◆ Excerpted data
┄┄┄┄┄┄┄┄┄┄

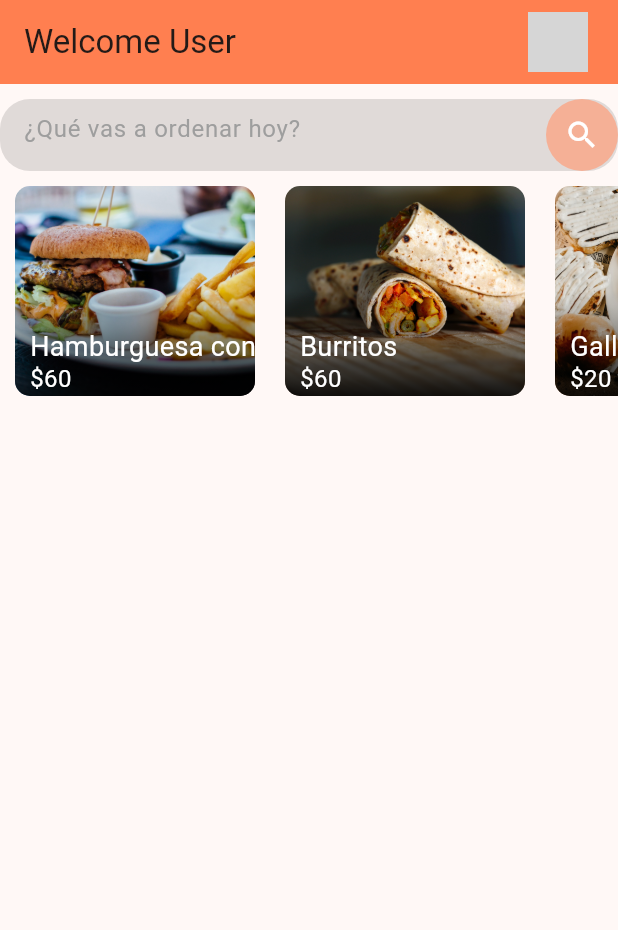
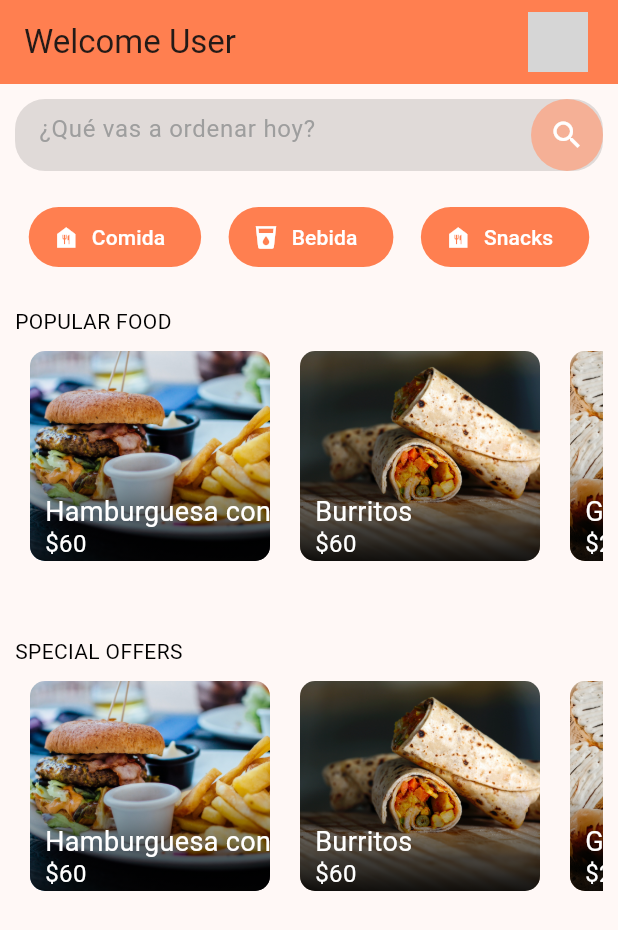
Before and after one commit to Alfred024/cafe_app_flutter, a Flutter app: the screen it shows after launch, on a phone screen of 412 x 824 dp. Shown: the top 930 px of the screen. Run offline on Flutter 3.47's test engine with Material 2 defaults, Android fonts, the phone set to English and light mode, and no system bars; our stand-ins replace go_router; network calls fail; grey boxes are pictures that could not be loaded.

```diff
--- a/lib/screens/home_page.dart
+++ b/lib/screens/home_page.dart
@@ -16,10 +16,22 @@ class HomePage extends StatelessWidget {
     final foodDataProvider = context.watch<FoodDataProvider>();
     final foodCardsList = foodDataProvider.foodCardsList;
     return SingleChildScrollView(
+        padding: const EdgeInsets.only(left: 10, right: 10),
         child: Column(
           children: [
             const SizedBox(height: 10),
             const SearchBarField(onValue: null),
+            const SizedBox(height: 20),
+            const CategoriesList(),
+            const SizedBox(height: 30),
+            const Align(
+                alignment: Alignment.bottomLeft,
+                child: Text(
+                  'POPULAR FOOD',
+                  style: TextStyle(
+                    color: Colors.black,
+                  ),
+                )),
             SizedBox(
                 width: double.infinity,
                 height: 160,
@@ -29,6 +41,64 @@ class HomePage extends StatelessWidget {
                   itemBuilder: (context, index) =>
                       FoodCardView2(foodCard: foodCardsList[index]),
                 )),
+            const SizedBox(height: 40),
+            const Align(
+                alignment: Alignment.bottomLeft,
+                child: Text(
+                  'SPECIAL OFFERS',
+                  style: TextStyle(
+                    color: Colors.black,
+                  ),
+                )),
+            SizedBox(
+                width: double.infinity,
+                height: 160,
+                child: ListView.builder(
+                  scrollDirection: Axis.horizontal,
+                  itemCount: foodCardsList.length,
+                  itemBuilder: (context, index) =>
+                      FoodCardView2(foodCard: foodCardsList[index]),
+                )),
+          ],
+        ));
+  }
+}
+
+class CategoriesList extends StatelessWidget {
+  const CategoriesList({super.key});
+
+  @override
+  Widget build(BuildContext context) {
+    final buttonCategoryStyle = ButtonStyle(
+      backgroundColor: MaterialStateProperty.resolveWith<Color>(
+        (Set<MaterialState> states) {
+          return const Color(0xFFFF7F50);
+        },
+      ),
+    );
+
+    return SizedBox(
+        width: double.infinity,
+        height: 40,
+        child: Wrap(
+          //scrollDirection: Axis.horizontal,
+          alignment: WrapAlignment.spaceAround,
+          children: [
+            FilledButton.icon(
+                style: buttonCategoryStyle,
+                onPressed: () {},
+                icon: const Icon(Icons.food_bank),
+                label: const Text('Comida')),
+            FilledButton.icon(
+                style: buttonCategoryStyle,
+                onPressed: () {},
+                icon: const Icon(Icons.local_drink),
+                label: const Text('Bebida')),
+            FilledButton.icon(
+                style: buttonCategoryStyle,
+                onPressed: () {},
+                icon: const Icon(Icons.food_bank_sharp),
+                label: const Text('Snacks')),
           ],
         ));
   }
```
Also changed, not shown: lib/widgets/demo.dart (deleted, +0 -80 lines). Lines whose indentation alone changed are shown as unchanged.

┄┄┄┄┄┄┄┄┄┄

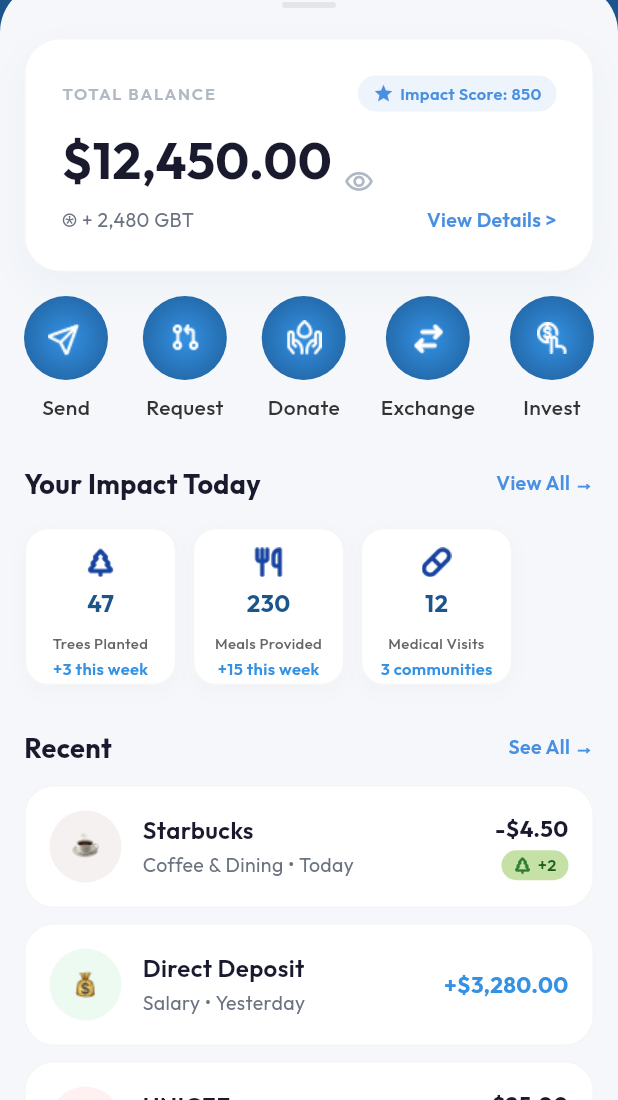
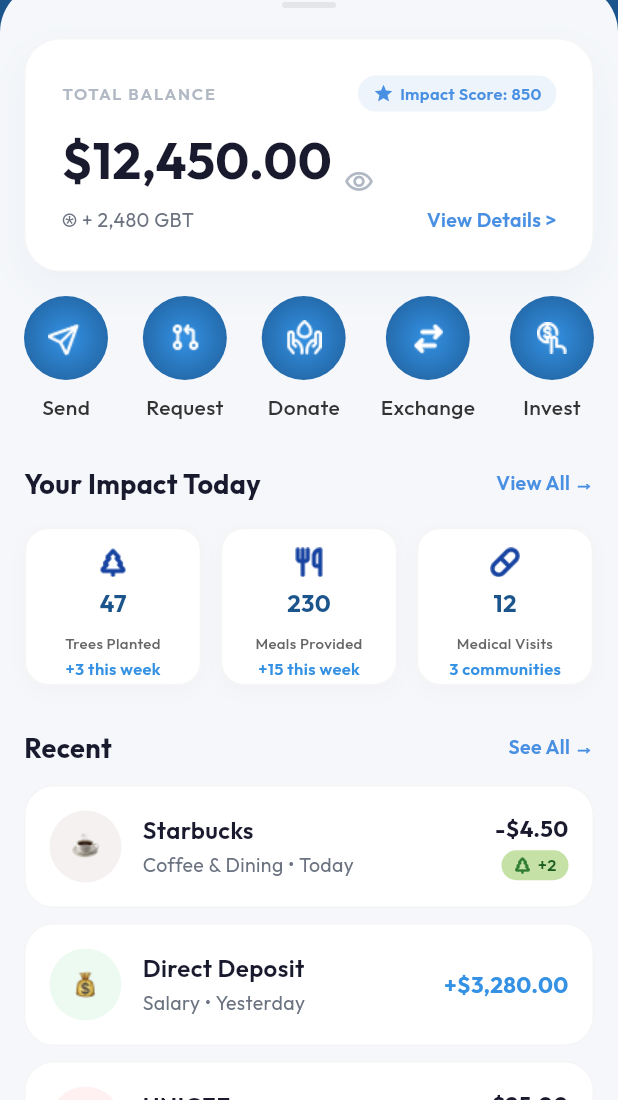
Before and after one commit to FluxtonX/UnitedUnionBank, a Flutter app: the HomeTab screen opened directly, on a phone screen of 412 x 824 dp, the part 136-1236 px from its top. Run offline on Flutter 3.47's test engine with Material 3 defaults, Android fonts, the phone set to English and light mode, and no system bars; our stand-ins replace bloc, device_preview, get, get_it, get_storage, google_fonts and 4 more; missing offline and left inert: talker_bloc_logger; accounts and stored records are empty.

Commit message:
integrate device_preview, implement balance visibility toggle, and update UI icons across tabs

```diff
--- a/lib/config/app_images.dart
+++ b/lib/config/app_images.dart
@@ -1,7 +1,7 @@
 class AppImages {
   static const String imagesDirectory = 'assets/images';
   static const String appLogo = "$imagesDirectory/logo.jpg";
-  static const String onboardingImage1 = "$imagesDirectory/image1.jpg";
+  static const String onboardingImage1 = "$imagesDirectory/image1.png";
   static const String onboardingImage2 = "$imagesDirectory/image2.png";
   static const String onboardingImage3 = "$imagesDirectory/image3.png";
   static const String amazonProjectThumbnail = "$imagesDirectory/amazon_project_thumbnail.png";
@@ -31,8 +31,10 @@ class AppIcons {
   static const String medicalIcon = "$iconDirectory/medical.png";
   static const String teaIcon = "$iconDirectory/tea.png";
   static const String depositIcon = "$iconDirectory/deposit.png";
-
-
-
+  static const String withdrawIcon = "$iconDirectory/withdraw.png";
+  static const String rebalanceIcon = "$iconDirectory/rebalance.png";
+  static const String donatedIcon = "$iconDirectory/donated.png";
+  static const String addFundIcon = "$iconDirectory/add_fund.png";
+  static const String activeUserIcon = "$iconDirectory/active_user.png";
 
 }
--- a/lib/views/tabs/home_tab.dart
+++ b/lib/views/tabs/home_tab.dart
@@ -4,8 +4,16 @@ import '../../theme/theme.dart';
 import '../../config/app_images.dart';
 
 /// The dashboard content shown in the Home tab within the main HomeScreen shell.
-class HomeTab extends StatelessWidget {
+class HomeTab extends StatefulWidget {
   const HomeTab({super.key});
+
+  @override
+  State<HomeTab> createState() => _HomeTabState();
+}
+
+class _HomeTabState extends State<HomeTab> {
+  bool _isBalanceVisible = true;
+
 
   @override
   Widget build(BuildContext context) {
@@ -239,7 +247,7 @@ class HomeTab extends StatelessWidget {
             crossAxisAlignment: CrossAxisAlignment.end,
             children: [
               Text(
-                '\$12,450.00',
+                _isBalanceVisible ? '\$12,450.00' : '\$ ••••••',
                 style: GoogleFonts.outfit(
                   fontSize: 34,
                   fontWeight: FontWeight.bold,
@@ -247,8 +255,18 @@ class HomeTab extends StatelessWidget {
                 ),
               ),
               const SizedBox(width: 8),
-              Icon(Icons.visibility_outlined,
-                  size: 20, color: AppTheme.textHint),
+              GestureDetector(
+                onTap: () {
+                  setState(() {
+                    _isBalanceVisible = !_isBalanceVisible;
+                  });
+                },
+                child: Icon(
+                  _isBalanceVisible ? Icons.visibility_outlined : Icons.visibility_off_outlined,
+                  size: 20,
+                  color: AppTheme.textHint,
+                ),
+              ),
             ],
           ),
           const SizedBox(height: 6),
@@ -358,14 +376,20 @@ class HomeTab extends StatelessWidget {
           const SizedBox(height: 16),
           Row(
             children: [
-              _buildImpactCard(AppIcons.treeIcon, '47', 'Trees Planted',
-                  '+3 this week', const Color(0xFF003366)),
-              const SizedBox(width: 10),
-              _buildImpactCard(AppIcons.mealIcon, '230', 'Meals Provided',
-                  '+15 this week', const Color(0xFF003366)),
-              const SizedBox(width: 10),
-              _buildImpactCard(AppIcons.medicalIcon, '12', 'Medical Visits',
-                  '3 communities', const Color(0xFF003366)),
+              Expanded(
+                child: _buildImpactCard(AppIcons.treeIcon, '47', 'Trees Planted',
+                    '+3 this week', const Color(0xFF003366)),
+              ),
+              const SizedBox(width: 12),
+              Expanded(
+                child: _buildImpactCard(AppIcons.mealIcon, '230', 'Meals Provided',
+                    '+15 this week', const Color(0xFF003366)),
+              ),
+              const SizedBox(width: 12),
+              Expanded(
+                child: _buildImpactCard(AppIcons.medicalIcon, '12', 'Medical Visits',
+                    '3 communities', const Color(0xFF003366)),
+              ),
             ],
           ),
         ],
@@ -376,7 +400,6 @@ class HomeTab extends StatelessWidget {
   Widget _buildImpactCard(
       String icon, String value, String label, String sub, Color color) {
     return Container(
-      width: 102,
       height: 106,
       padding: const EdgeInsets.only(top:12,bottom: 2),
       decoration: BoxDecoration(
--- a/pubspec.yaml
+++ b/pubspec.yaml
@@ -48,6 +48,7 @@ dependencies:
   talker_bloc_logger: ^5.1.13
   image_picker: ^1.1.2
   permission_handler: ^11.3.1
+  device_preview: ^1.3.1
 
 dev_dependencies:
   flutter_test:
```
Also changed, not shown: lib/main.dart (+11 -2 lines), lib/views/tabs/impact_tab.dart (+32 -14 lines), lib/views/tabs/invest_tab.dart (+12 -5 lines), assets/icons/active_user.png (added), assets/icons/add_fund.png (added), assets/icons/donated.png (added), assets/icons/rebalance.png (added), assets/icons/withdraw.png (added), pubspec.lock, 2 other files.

┄┄┄┄┄┄┄┄┄┄

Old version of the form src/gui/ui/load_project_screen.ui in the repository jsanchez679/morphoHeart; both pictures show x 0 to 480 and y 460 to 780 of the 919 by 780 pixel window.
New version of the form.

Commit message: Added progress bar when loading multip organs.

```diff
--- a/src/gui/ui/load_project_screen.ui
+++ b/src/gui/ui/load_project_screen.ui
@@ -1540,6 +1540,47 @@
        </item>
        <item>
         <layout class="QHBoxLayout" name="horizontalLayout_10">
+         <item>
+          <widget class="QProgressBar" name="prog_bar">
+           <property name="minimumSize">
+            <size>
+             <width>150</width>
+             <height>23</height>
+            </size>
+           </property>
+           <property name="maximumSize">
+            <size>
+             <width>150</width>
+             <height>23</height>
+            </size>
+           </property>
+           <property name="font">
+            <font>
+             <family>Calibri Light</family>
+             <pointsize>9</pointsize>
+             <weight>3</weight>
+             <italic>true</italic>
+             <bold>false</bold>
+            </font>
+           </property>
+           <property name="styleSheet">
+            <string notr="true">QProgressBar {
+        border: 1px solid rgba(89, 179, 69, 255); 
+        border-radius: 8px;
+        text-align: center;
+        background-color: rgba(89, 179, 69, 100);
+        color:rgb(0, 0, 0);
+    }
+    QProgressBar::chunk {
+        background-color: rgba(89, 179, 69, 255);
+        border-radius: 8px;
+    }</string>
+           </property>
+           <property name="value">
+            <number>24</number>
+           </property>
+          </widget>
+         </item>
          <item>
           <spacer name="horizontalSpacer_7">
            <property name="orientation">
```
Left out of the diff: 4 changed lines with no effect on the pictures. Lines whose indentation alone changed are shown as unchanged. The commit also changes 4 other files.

┄┄┄┄┄┄┄┄┄┄

A single figure is the answer: the number of lines in the listing where "name" occurs.

◆ Response area
9